Being accused of a crime brings up a number of short- and long- term concerns. Securing effective criminal defense representation should be one of the first priorities, since the right attorney can have a direct effect on the outcome of the case. However, some other common worries related to keeping a job, having the support of family and friends, and how to respond to a worse case outcome. One worry that criminal defendants typically do not have is paying the government’s costs incurred to prosecute the alleged crime. However, residents of Indio and Coachella in southern central California accused of minor property and public nuisance crimes were billed thousands of dollars by a law firm the cities contracted with to handle these cases. Typically, minor offenses that are punishable by a fine are handled civilly, though criminal prosecution is permissible but rarely pursued. Property crimes can come in many forms, but some of the more common offenses related to theft (burglary, extortion, grand theft auto, robbery and shoplifting, as examples) and misappropriating lost property. A general overview of how California criminal law treats property crime, and some defenses used to challenge the validity of such charges, will follow below.
Property Crimes Generally
In its most basic form, a property crime occurs when someone unlawfully takes the property of another with the intent of permanently depriving the rightful owner of possession and ownership. The type of property crime a person is accused of usually relates to the value of the property taken. Items worth $950 or less are considered petty theft, and those over this amount are classified as grand theft. Exceptions to this monetary limit apply if the property is directly taken from the person, or the theft is accomplished using a firearm. For example, robbery occurs when a person directly steals property from another by threat or force. Burglary refers to entering a locked home, business or car and stealing property contained within. The types of property that can be taken or withheld and charged as a crime are varied and include:
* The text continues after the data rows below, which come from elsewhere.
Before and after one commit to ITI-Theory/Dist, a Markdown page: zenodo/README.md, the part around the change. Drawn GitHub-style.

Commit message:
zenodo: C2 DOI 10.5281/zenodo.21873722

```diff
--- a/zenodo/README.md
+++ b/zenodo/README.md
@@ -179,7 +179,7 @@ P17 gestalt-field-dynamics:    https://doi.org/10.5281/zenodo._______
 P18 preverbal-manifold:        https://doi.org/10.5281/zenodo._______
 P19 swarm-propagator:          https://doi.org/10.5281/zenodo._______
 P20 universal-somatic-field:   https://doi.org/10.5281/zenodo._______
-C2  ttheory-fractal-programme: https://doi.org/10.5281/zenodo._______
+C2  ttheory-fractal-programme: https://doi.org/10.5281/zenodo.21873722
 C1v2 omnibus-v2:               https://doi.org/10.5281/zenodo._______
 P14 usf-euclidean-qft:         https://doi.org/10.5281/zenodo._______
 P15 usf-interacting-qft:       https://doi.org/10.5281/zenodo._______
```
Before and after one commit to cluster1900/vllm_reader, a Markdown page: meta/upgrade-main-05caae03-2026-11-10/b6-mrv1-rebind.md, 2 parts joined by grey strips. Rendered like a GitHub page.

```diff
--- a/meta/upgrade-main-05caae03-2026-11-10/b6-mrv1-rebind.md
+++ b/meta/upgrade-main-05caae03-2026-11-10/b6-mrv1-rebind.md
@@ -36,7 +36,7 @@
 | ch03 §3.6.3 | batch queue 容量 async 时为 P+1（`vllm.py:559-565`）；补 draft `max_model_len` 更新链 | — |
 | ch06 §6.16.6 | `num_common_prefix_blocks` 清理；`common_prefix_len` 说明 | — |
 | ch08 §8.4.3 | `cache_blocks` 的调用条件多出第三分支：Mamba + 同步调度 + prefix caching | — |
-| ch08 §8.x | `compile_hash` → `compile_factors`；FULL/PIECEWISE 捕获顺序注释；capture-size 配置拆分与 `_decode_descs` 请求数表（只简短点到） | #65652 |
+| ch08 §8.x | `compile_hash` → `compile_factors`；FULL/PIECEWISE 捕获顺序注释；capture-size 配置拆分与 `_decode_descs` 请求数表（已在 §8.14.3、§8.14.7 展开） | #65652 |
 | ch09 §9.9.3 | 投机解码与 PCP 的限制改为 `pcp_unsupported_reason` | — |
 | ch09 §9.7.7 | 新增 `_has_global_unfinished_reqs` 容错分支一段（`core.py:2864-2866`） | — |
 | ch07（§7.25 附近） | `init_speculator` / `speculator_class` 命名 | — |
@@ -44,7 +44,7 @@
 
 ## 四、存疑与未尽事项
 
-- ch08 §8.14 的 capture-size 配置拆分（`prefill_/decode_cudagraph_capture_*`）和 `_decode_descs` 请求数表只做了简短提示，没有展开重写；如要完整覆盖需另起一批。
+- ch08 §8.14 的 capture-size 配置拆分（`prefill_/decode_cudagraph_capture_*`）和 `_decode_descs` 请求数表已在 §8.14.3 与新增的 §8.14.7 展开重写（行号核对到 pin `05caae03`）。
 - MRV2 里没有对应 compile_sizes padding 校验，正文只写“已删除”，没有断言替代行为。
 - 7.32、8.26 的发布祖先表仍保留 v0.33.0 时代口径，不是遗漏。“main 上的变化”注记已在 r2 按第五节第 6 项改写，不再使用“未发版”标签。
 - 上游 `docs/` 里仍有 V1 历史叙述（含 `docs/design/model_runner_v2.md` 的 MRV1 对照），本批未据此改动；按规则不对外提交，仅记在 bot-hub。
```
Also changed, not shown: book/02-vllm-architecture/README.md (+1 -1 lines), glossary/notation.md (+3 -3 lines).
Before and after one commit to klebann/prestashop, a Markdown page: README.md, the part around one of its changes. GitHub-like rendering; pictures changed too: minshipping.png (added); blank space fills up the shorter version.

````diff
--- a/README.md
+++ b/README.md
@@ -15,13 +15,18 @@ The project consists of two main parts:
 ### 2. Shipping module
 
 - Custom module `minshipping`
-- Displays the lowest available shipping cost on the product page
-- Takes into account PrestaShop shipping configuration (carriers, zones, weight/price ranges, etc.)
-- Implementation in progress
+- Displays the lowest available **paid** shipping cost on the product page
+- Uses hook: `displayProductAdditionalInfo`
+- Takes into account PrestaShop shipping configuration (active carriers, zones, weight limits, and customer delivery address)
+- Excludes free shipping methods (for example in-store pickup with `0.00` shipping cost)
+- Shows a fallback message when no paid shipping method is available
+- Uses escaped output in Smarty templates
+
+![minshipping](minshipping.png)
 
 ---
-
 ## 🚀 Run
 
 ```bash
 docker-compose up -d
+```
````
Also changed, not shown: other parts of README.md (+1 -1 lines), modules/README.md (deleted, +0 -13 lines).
- personal property;
- real property; or
- the value of labor or services.
Convictions for petty theft can be punished by up to a $1,000 fine or six months in county jail. Grand theft is a wobbler and can be charged as a misdemeanor or felony, and if a felony conviction is handed down, the defendant could be facing one year in county jail or up to three years in state prison, depending upon his/her past criminal history and the circumstances of the offense.
There are a number of defenses a person can assert to combat a property crime charge, and determining which one to use is a decision an experienced criminal defense attorney makes after taking into consideration the facts of a particular case and the specific charges that are pending. However, absent violence or threats, the following defenses may be used in property crime cases:
- ownership or right of possession, which applies when a defendant can produce evidence supporting a good faith belief the property belonged to him/her, or that he/she had a valid claim to it;
- owner’s consent;
- entrapment – when someone is induced to commit a crime by another with the intent of prosecuting him/her, often attributed to law enforcement; or
- intoxication, which must be significant enough to prevent the defendant from forming an intent to take someone else’s property, e., a person believed, while in an intoxicated state, someone else’s property belonged to him/her.
Hire a Criminal Defense Attorney
Unfortunately, disagreements over who owns property sometimes end up with criminal charges being filed. The implications of any criminal conviction are huge, and should be vigorously fought by an experienced criminal defense attorney. The Los Angeles law firm, Manshoory Law Group, APC, tailors its approach to the facts of each case and the needs of the client in an effort to produce the best possible result. Attorneys are available 24/7 to discuss your case. Contact us for a free consultation.